Provided data Start Marker

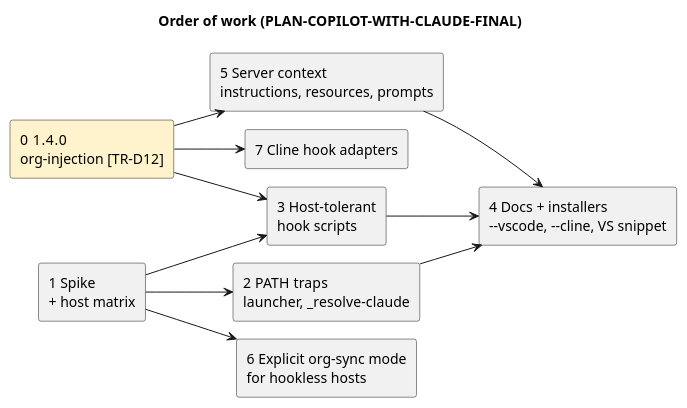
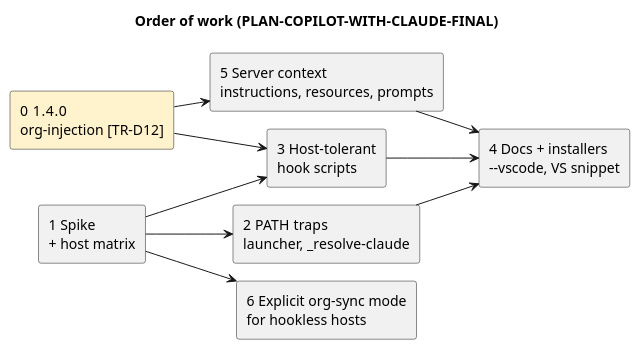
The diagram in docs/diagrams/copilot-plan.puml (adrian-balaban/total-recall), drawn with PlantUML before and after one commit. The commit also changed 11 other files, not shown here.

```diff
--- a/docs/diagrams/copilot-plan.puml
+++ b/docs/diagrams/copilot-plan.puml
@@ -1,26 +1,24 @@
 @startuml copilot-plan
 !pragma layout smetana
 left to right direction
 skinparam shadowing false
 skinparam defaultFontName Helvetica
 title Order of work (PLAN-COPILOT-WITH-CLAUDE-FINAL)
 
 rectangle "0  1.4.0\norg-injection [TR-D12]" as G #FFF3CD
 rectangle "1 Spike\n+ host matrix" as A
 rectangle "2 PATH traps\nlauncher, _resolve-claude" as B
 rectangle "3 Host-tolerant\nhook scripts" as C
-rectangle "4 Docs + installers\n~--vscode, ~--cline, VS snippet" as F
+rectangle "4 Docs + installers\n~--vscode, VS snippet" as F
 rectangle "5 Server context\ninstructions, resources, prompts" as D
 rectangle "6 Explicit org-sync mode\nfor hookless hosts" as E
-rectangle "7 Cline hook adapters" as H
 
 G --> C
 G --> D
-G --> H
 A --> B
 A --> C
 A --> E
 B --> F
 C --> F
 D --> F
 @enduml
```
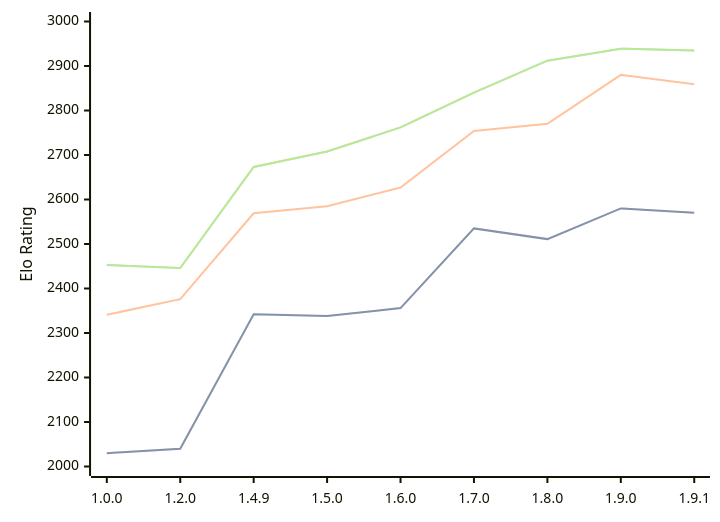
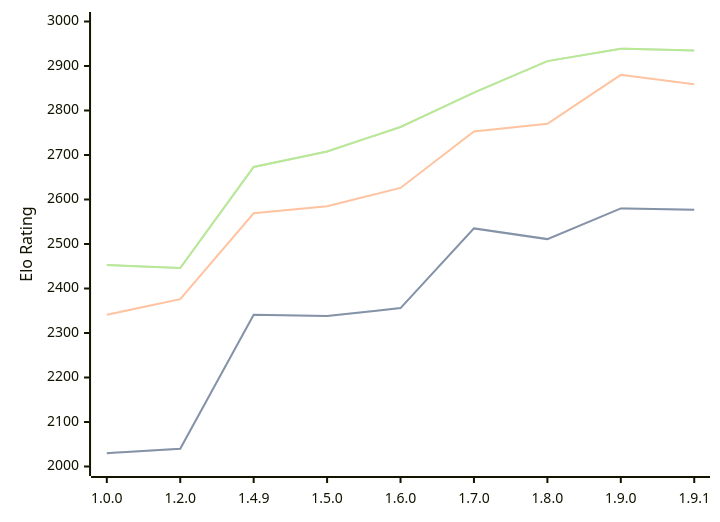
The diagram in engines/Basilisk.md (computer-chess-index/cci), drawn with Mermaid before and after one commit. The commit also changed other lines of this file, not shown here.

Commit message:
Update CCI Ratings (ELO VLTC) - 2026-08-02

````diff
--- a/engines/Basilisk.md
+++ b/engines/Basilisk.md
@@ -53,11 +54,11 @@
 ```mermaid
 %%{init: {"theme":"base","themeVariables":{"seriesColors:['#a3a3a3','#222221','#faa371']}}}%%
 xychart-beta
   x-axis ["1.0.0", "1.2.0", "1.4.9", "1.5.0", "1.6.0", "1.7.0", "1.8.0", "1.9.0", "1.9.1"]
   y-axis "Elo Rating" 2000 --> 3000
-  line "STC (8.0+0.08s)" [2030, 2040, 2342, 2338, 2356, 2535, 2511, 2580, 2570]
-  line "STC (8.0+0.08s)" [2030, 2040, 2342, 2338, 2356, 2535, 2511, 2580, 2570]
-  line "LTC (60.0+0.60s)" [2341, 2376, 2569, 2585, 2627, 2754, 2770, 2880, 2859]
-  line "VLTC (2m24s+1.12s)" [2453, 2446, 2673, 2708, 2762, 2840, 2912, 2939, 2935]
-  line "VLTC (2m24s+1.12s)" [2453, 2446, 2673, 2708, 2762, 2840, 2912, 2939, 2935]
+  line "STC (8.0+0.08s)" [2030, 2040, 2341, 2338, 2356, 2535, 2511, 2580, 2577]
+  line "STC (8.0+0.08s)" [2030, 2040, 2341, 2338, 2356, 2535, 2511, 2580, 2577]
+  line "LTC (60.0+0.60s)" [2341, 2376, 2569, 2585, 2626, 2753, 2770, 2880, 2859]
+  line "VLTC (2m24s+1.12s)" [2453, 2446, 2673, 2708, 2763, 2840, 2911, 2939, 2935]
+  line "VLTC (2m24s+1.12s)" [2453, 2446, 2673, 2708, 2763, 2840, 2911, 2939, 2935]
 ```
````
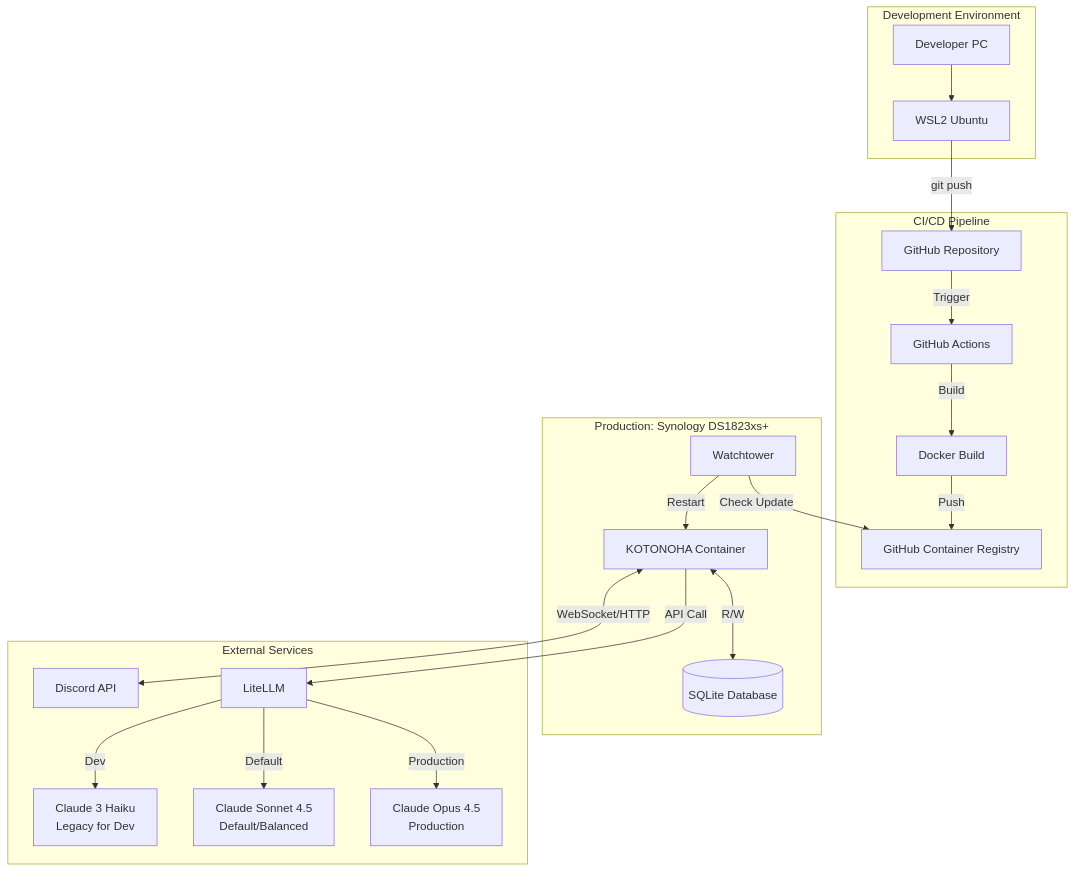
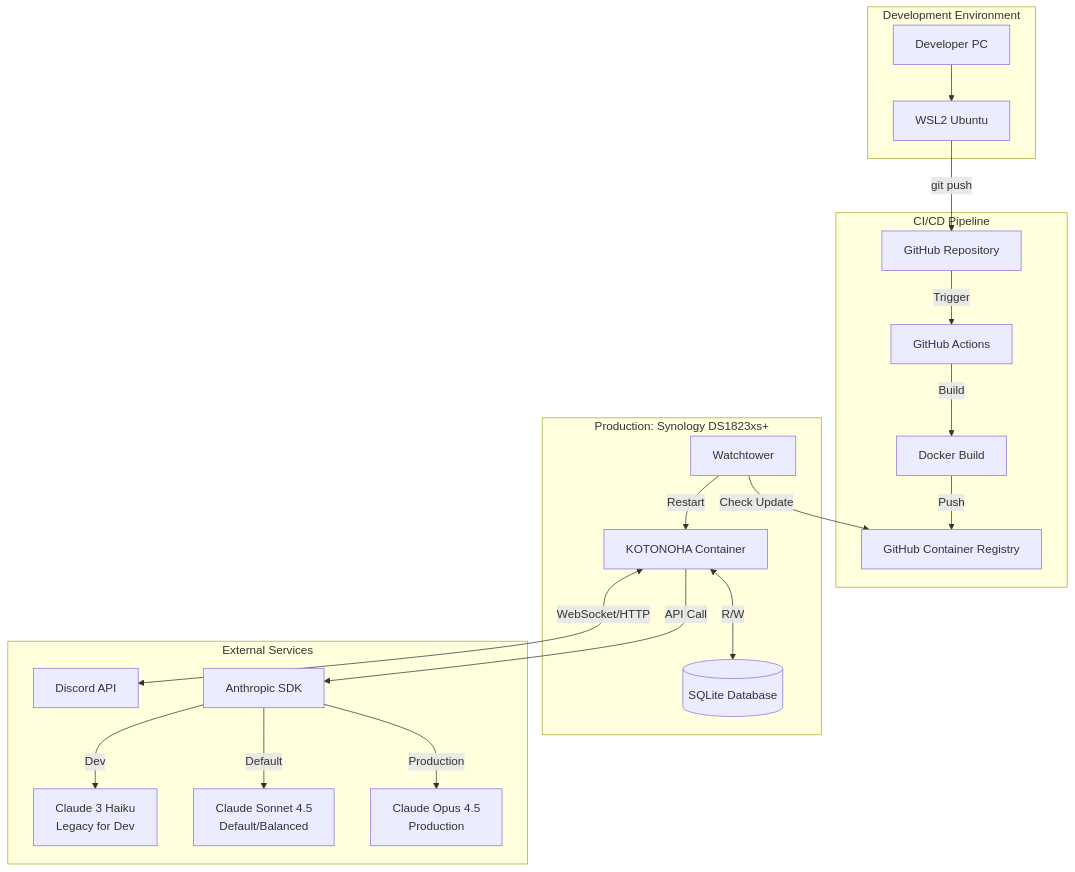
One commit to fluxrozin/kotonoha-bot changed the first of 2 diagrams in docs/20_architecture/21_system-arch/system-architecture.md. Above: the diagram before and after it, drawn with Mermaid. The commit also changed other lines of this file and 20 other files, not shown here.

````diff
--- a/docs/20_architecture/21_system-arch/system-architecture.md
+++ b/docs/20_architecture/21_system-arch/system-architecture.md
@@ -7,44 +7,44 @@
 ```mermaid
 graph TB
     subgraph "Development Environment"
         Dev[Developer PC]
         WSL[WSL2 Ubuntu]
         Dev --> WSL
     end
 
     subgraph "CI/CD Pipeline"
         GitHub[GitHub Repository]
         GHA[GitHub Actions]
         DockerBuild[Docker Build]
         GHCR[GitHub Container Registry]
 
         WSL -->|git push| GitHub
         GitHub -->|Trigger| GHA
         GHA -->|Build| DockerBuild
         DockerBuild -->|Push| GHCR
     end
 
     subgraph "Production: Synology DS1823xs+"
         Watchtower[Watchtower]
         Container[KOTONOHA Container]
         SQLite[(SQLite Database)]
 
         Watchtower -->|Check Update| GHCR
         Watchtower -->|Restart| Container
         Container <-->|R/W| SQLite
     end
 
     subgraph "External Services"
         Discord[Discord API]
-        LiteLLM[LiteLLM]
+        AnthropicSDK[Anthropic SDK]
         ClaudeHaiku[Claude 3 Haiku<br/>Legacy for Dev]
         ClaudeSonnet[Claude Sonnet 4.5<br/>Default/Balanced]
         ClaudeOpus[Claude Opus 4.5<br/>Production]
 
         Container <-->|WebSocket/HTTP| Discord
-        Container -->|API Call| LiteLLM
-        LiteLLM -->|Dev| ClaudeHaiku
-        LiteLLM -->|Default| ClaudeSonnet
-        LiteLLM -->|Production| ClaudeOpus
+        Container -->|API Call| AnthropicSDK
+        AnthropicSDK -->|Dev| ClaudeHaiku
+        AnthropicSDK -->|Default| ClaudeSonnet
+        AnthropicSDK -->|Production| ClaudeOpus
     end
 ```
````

Provided data End Marker

» Exercise objective:
The answer must reproduce every line of the records above exactly, with all pictures left out.

» Answer to the problem:
The diagram in docs/diagrams/copilot-plan.puml (adrian-balaban/total-recall), drawn with PlantUML before and after one commit. The commit also changed 11 other files, not shown here.

```diff
--- a/docs/diagrams/copilot-plan.puml
+++ b/docs/diagrams/copilot-plan.puml
@@ -1,26 +1,24 @@
 @startuml copilot-plan
 !pragma layout smetana
 left to right direction
 skinparam shadowing false
 skinparam defaultFontName Helvetica
 title Order of work (PLAN-COPILOT-WITH-CLAUDE-FINAL)
 
 rectangle "0  1.4.0\norg-injection [TR-D12]" as G #FFF3CD
 rectangle "1 Spike\n+ host matrix" as A
 rectangle "2 PATH traps\nlauncher, _resolve-claude" as B
 rectangle "3 Host-tolerant\nhook scripts" as C
-rectangle "4 Docs + installers\n~--vscode, ~--cline, VS snippet" as F
+rectangle "4 Docs + installers\n~--vscode, VS snippet" as F
 rectangle "5 Server context\ninstructions, resources, prompts" as D
 rectangle "6 Explicit org-sync mode\nfor hookless hosts" as E
-rectangle "7 Cline hook adapters" as H
 
 G --> C
 G --> D
-G --> H
 A --> B
 A --> C
 A --> E
 B --> F
 C --> F
 D --> F
 @enduml
```
The diagram in engines/Basilisk.md (computer-chess-index/cci), drawn with Mermaid before and after one commit. The commit also changed other lines of this file, not shown here.

Commit message:
Update CCI Ratings (ELO VLTC) - 2026-08-02

````diff
--- a/engines/Basilisk.md
+++ b/engines/Basilisk.md
@@ -53,11 +54,11 @@
 ```mermaid
 %%{init: {"theme":"base","themeVariables":{"seriesColors:['#a3a3a3','#222221','#faa371']}}}%%
 xychart-beta
   x-axis ["1.0.0", "1.2.0", "1.4.9", "1.5.0", "1.6.0", "1.7.0", "1.8.0", "1.9.0", "1.9.1"]
   y-axis "Elo Rating" 2000 --> 3000
-  line "STC (8.0+0.08s)" [2030, 2040, 2342, 2338, 2356, 2535, 2511, 2580, 2570]
-  line "STC (8.0+0.08s)" [2030, 2040, 2342, 2338, 2356, 2535, 2511, 2580, 2570]
-  line "LTC (60.0+0.60s)" [2341, 2376, 2569, 2585, 2627, 2754, 2770, 2880, 2859]
-  line "VLTC (2m24s+1.12s)" [2453, 2446, 2673, 2708, 2762, 2840, 2912, 2939, 2935]
-  line "VLTC (2m24s+1.12s)" [2453, 2446, 2673, 2708, 2762, 2840, 2912, 2939, 2935]
+  line "STC (8.0+0.08s)" [2030, 2040, 2341, 2338, 2356, 2535, 2511, 2580, 2577]
+  line "STC (8.0+0.08s)" [2030, 2040, 2341, 2338, 2356, 2535, 2511, 2580, 2577]
+  line "LTC (60.0+0.60s)" [2341, 2376, 2569, 2585, 2626, 2753, 2770, 2880, 2859]
+  line "VLTC (2m24s+1.12s)" [2453, 2446, 2673, 2708, 2763, 2840, 2911, 2939, 2935]
+  line "VLTC (2m24s+1.12s)" [2453, 2446, 2673, 2708, 2763, 2840, 2911, 2939, 2935]
 ```
````
One commit to fluxrozin/kotonoha-bot changed the first of 2 diagrams in docs/20_architecture/21_system-arch/system-architecture.md. Above: the diagram before and after it, drawn with Mermaid. The commit also changed other lines of this file and 20 other files, not shown here.

````diff
--- a/docs/20_architecture/21_system-arch/system-architecture.md
+++ b/docs/20_architecture/21_system-arch/system-architecture.md
@@ -7,44 +7,44 @@
 ```mermaid
 graph TB
     subgraph "Development Environment"
         Dev[Developer PC]
         WSL[WSL2 Ubuntu]
         Dev --> WSL
     end
 
     subgraph "CI/CD Pipeline"
         GitHub[GitHub Repository]
         GHA[GitHub Actions]
         DockerBuild[Docker Build]
         GHCR[GitHub Container Registry]
 
         WSL -->|git push| GitHub
         GitHub -->|Trigger| GHA
         GHA -->|Build| DockerBuild
         DockerBuild -->|Push| GHCR
     end
 
     subgraph "Production: Synology DS1823xs+"
         Watchtower[Watchtower]
         Container[KOTONOHA Container]
         SQLite[(SQLite Database)]
 
         Watchtower -->|Check Update| GHCR
         Watchtower -->|Restart| Container
         Container <-->|R/W| SQLite
     end
 
     subgraph "External Services"
         Discord[Discord API]
-        LiteLLM[LiteLLM]
+        AnthropicSDK[Anthropic SDK]
         ClaudeHaiku[Claude 3 Haiku<br/>Legacy for Dev]
         ClaudeSonnet[Claude Sonnet 4.5<br/>Default/Balanced]
         ClaudeOpus[Claude Opus 4.5<br/>Production]
 
         Container <-->|WebSocket/HTTP| Discord
-        Container -->|API Call| LiteLLM
-        LiteLLM -->|Dev| ClaudeHaiku
-        LiteLLM -->|Default| ClaudeSonnet
-        LiteLLM -->|Production| ClaudeOpus
+        Container -->|API Call| AnthropicSDK
+        AnthropicSDK -->|Dev| ClaudeHaiku
+        AnthropicSDK -->|Default| ClaudeSonnet
+        AnthropicSDK -->|Production| ClaudeOpus
     end
 ```
````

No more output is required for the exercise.